Wednesday, August 15, 2007

Captain Hook

Happy Independence Day, India! (And, belatedly, Pakistan.) Today's the day, sixty years ago, that the sun set on the British Empire. This isn't the place to get into the morality of British colonial involvement or the terrible failings of the partition, but it was more than time for them to get out. While India and Pakistan weren't the first colonies to gain independence (ahem), they were the first of many dominoes to fall.

Er, right, this is a John Cale blog. Today's track is about the decline of British colonialism. Captain Hook, which leads off the second side of the vinyl Sabotage/Live, seems to owe nothing but the title to J.M. Barrie - the title character/narrator is a bitter parody of British nationalism.

There isn't much ambiguity in "Tried to break India's back, but she broke the back of me." Yet it's not entirely unsympathetic - you get the idea, with lyrics like "Past the Cape of Good Hope, but there's no hope for me" sung in a way that indicates a partially identification with the mindset. The chorus lyric is even more mysterious: "I can't keep living like this no more / Oh can't you see you're losing me again?" Screeds are seldom more interesting than contradiction and unresolved tensions, and this song benefits from its obscurity. Maybe I give it too much credit - some of the lyrics seem not very polished, and Cale introduces it with, "Take it with a pinch of salt." Still, it works for me.
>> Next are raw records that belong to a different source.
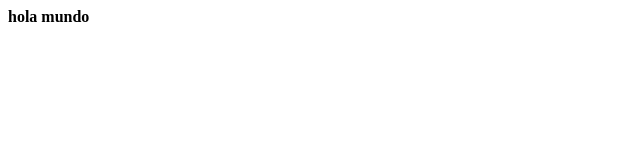
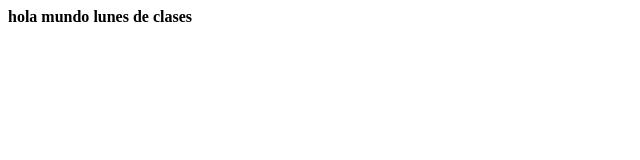
Before and after one commit to letysoli64-bot/MiprimerRepositorio, a plain HTML site: page index.html in a window 1280 px wide. Shown: the whole page, without its empty margins (0-640 px from the left). Drawn offline with Linux system fonts and the light colour scheme.

Commit message:
Update index.html
se agrega algo

```diff
--- a/index.html
+++ b/index.html
@@ -7,5 +7,6 @@
 </head>
 <body>
     <h><b>hola mundo</b></h>
+     <h><b>lunes de clases</b></h>
 </body>
 </html>
```
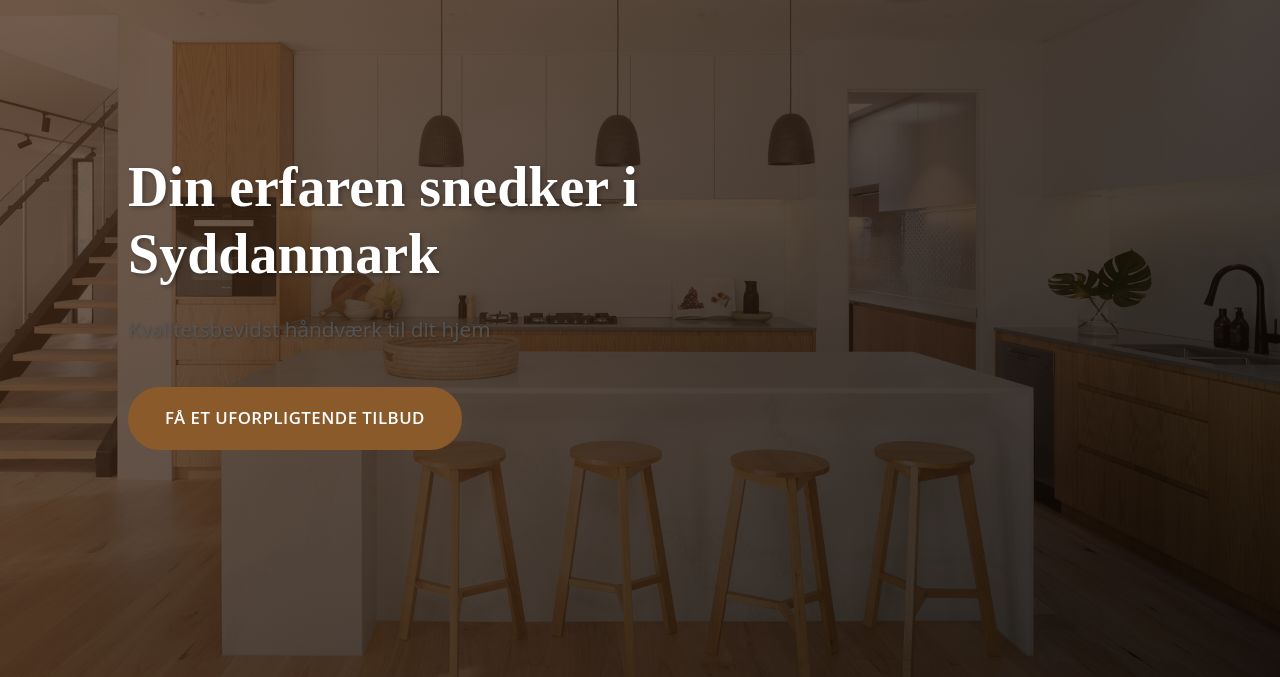
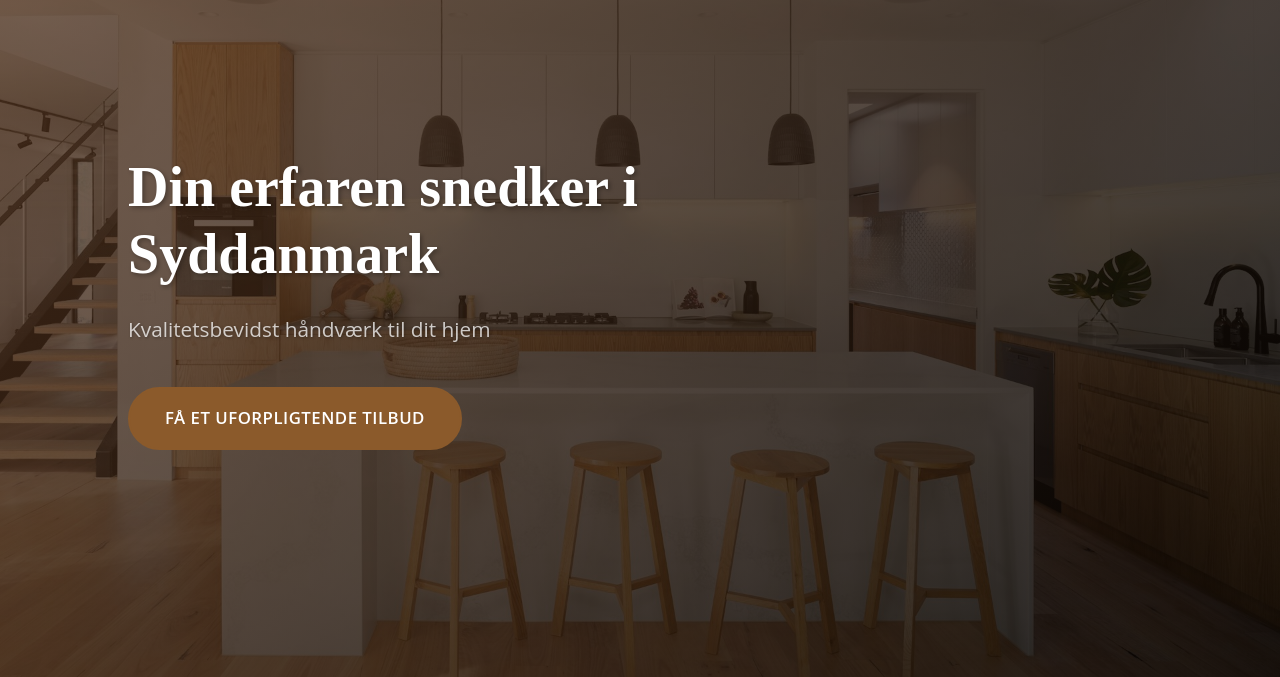
Before and after one commit to ralphboass/rs-snedker, a plain HTML site: page index.html in a window 1280 px wide. Shown: the part 126-803 px from the top of the page. Drawn offline with Linux system fonts and the light colour scheme.

Commit message:
Update style.css

```diff
--- a/css/style.css
+++ b/css/style.css
@@ -242,7 +242,8 @@ nav {
     margin-bottom: 2.5rem;
     text-shadow: 1px 1px 3px rgba(0, 0, 0, 0.3);
     max-width: 600px;
-    opacity: 0.95;
+    color: rgba(255, 255, 255, 0.75);
+    opacity: 1;
 }
 
 /* Buttons */
```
The music is the real substance of the song. It's divided into three distinct segments. The long instrumental intro is built around fluttering piano, echoed by guitar, backed by a sliding bassline and inventive drum fills. There's some of the evil overdriven organ that appears elsewhere on Sabotage. The tension built here is huge. Everything goes quiet, and Cale goes into his piano intro to the main body of the song. Mark Aaron's scalding guitar is initially the lead instrument, replaced by a wordless vocal from Deerfrance, then Cale's verse vocal. The chorus features nearly the whole band on backing vocals. And the coda works in a new melody from Cale, one he sings for all he's worth. That a sonic picture this complex was created live on stage is impressive - in terms of "orchestration," it's one of Cale's greatest achievements. The band is in top form throughout, and Cale's hoarse vocal couldn't be better. It's an astonishing eleven and a half minutes long - by nearly three minutes the longest rock song in the catalog.

Now, why Robert Christgau calls it the dumbest song on the record, I can't say. I think it's great. A villain hasn't gotten a song this good since Pete Townshend gave up on Lifehouse the first time, I'll tell you.

2 comments:

Netbooker said...

While the song does use the word "India" several times, where is there anything to indicate that it is about colonialism?

Looking at the first verse:

I lost my memory today
The day my ship set sail
Atlantic seas board east
To India

- Someone is going to India, but the only thing worth saying about them is that they have lost their memory. Are lost memories notably associated with the Raj?

The seven seas
East India Company
Pass the Cape of Good Hope
But there is still no hope for me

- Ok, the East India Co has been mentioned, which was colonial... but it was also very much associated with something else...

Tried to break India's back
But she broke the back of me
It was a painful sight
At least to me

- So this is a song about colonialism and the only person who suffers is the colonizer???

Isn't possible instead that India is being used for its associations with opium, which the EIC traded? This would make sense of the lost memory - "the purpose of being a beast is to forget the pain of being a man" - the lack of hope, the broken narrator, and the chorus:

I can't keep living like this this no more
I can't keep living like this this
I can't keep living like this this no more
O can't you see
You're losing me
Again

..But the colonialism idea makes sense of nothing.

Inverarity said...

Excellent points all. I do think making sense is somewhat overrated, but I don't think my interpreation is any better than yours. I like to keep song meanings as a cloud of possibilities instead of anything specific anyway.

Thanks very much for your contribution!